Proactive solutions for managing snowmelt flooding
With warmer temperatures taking hold this winter, many communities are facing a deluge of melting snow with nowhere to go but down. SWS Managing Editor Amy McIntosh spoke with Bo Gell, global product manager, wastewater, for Xylem Inc., about how this melting snow can lead to residential flooding.
Amy McIntosh: How does flooding from snowmelt differ from flooding that comes from a rain event?
Bo Gell: The biggest difference with snowmelt [events] is that you may have several per season. For example, central New York had 60-plus in. of snow. We were at 50°F last week, so everything that was on the ground has melted. That is not typical for a season. So you cannot always predict when that snowmelt is going to occur.
McIntosh: How can people prepare for flooding while snow is still on the ground?
Gell: There are five ideas you should keep in mind. One is to know where you live, and know if you are at a risk for flooding. Many people move in and out of an area, so they may not know, historically, if that area is at risk of flooding. So we all need to make sure that we are covered as best we can with the proper insurance. But even if you are outside of a flood area, you can still have flooding. Flooding can be very local.
The second point is to make sure that your drainage is working properly. Particularly in the snow season, you might have ice dams, which may affect the way the gutters are draining. You may have drainage ditches that run adjacent to your property. Perhaps leaf collection did not happen timely and those may be clogged with leaves. If it is an urban [environment] maybe it is the sewer grates that need to be cleared of snow and debris. That is something that you can call into the city to have them take care of.

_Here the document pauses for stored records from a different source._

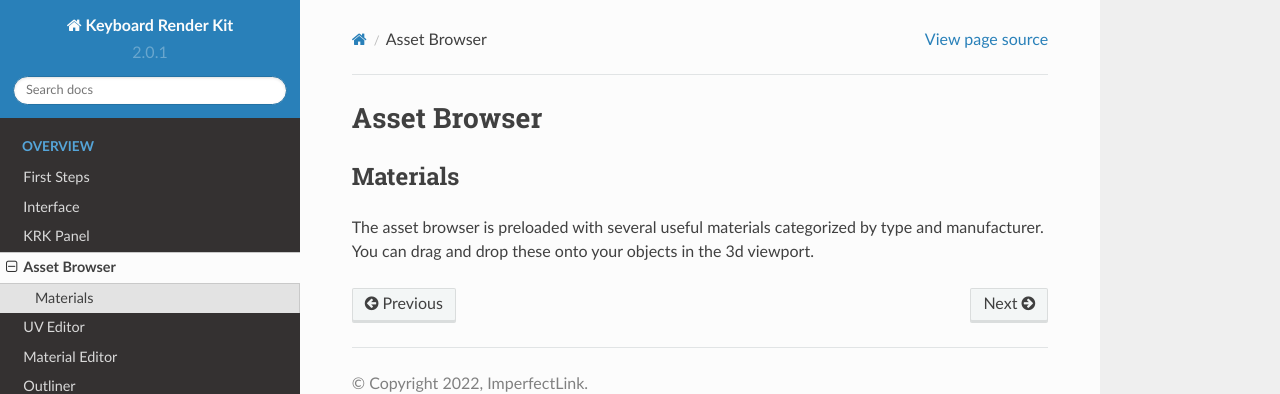
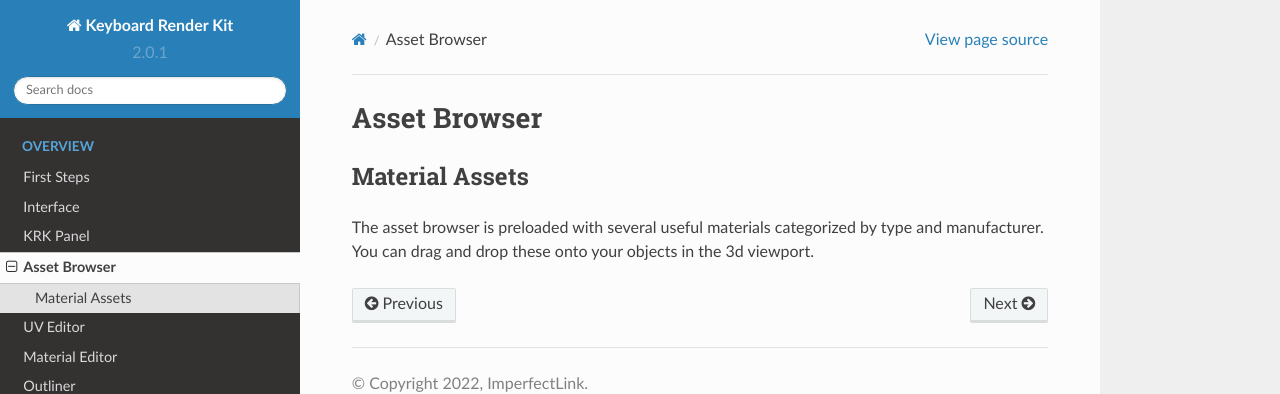
Before and after one commit to imperfectlink/KeyboardRenderKit, a Sphinx documentation site: the page built from docs/source/assetbrowser.rst, in a window 1280 px wide. Shown: the top 394 px of the page. Built offline with Sphinx 7.4.7 and the Read the Docs theme 2.0.0, drawn with Linux system fonts in a browser that asks for light colours.

Commit message:
Update assetbrowser.rst

```diff
--- a/docs/source/assetbrowser.rst
+++ b/docs/source/assetbrowser.rst
@@ -1,5 +1,5 @@
 Asset Browser
 ====
-Materials
+Material Assets
 ~~~~
 The asset browser is preloaded with several useful materials categorized by type and manufacturer. You can drag and drop these onto your objects in the 3d viewport.
```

The third idea is to make sure that your drainage is flowing away from the foundation. Downspouts have a way of either clogging with debris or the downspouts can become dislodged by the ice or the snow. You need to make sure you are prepared to move that water away from your foundation.

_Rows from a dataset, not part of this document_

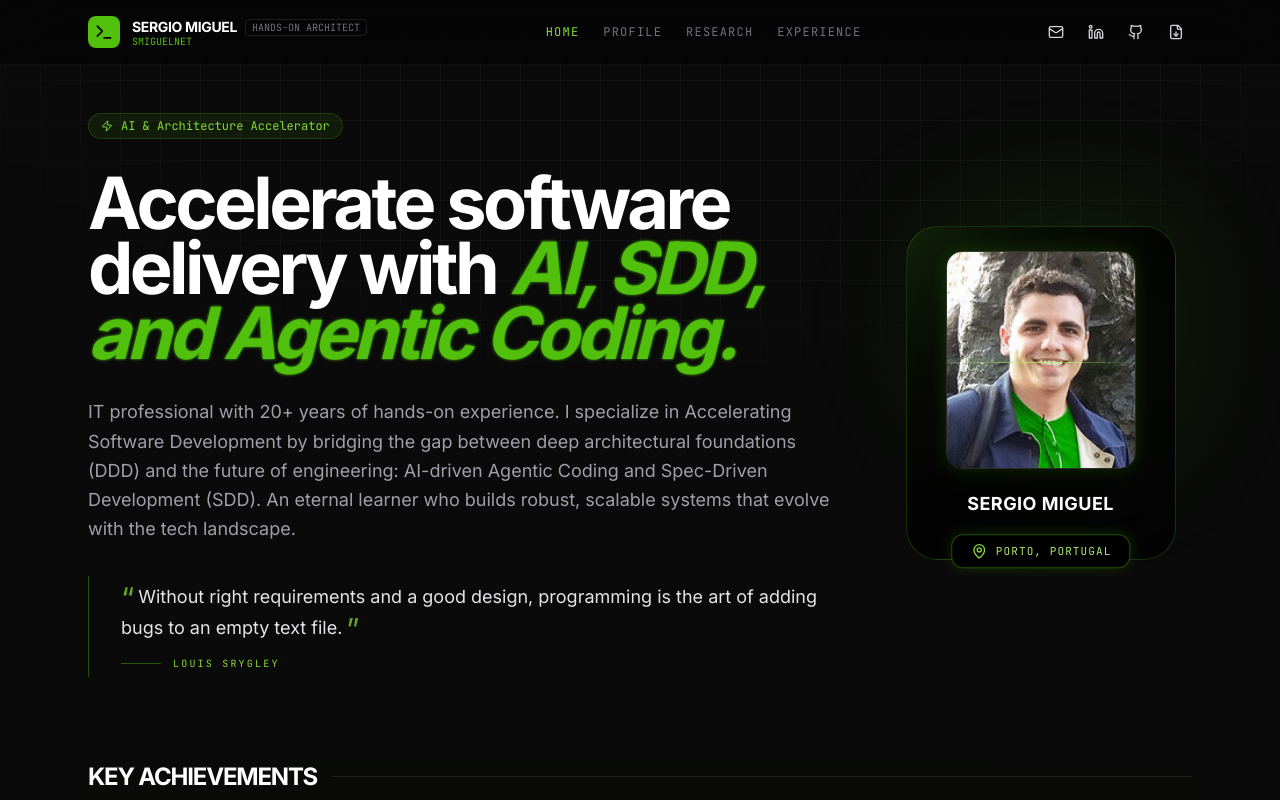
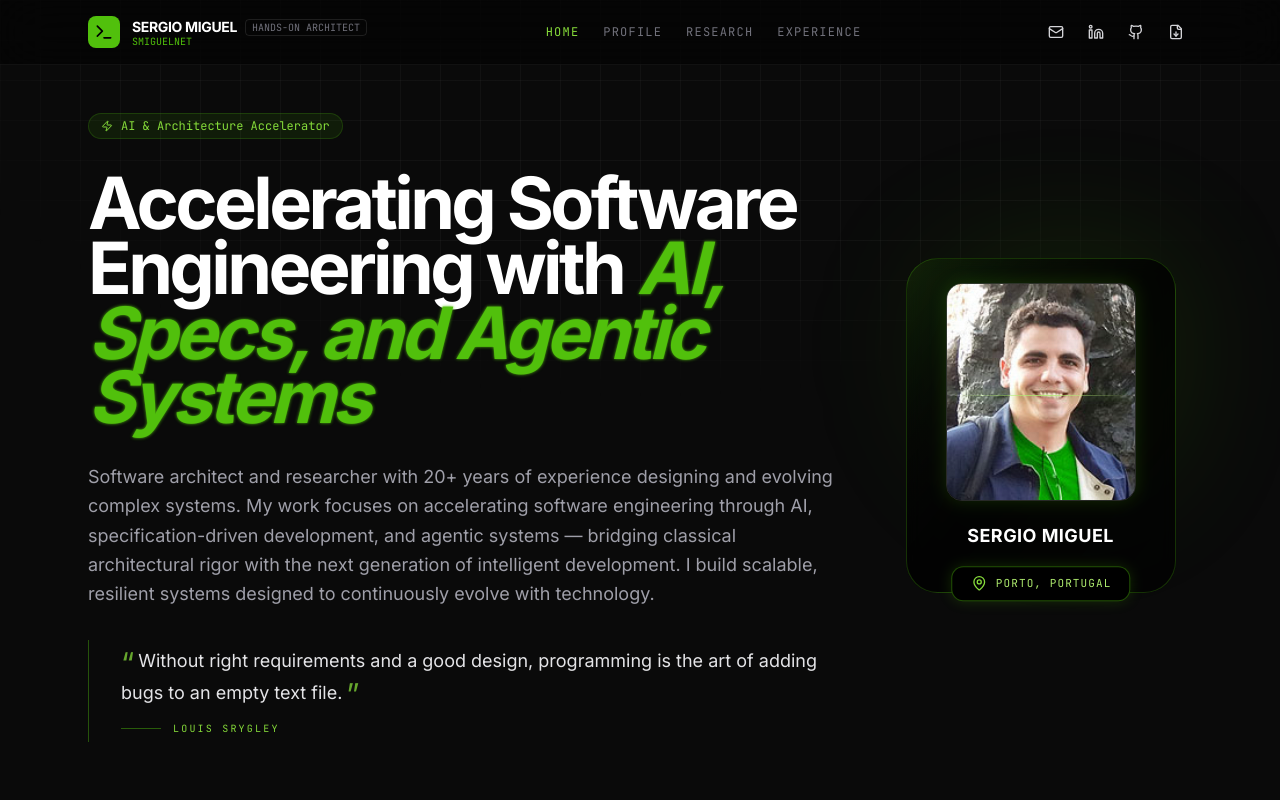
Before and after one commit to smiguelnet/website, a React (Vite) app: page / in a window 1280 px wide. Shown: the top 800 px of the page. Built offline with nearby package versions, Linux system fonts and the light colour scheme.

Commit message:
chore: update topbar

```diff
--- a/src/App.tsx
+++ b/src/App.tsx
@@ -568,7 +568,7 @@ export default function App() {
                       transition={{ duration: 0.8, delay: 0.2 }}
                       className='text-5xl md:text-7xl font-bold text-white tracking-tighter leading-[0.9] max-w-4xl'
                     >
-                      Accelerate software delivery with{' '}
+                      Accelerating Software Engineering with{' '}
                       <motion.span
                         animate={{
                           textShadow: ['0 0 0px #51c00c', '0 0 10px #51c00c', '0 0 0px #51c00c'],
@@ -580,7 +580,7 @@ export default function App() {
                         }}
                         className='text-emerald-500 italic'
                       >
-                        AI, SDD, and Agentic Coding.
+                        AI, Specs, and Agentic Systems
                       </motion.span>
                     </motion.h2>
 
--- a/src/constants.ts
+++ b/src/constants.ts
@@ -9,7 +9,7 @@ export const RESUME_DATA = {
   website: 'www.smiguel.net',
   photo: 'assets/images/photo.jpg', // Placeholder - user can update if path is different
   about:
-    'IT professional with 20+ years of hands-on experience. I specialize in Accelerating Software Development by bridging the gap between deep architectural foundations (DDD) and the future of engineering: AI-driven Agentic Coding and Spec-Driven Development (SDD). An eternal learner who builds robust, scalable systems that evolve with the tech landscape.',
+    'Software architect and researcher with 20+ years of experience designing and evolving complex systems. My work focuses on accelerating software engineering through AI, specification-driven development, and agentic systems — bridging classical architectural rigor with the next generation of intelligent development. I build scalable, resilient systems designed to continuously evolve with technology.',
   quote: {
     text: 'Without right requirements and a good design, programming is the art of adding bugs to an empty text file.',
     author: 'Louis Srygley',
```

The fourth point would be if you have a basement or a crawl space, you need to make sure that your sump pump is working. I think that is one area that we do not pay a lot of attention to until it is too late.
The fifth point is: Do you have a recommended battery backup system? We tend to lose power sometimes in the case of a bad storm, which may be associated with snowmelt. Has the battery in that battery backup system been serviced annually at least? Does the system work?
McIntosh: How common is it for the average homeowner to have flood insurance?
Gell: I understand that about 20% or so of flooding claims come from people that are outside of a flooding area, so you can see, flooding can be local. There may be some other local environmental factor, [such as] a little extra heavy snowfall; the normal drainage may not able to handle it. It shows that there’s a bit of attention needed [to be paid] to the details of your area. I think everyone is going to have to take a look at exactly where they are and what they might see as potential flooding even if they are not in the standard flooding area.
McIntosh: If flooding does occur, what are effective methods for cleanup?
Gell: Obviously, prevention is the best, because floods can bring damage, disease, [and] loss of property and life. The best thing is to be prepared. You need to always do your part to protect yourself from a possible flooding event. We know that floods can costs tens of thousands of dollars. Past any minor flooding event, you would need to call an expert in, because flooding causes tremendous damage to a house that may not be seen for some time—for example, mold in the walls and other things. So if it is something that can be mopped up quickly, it is very important that it happens quickly. Above all, make sure that any time you see any flooding, you do not enter that area unless it is known to be safe.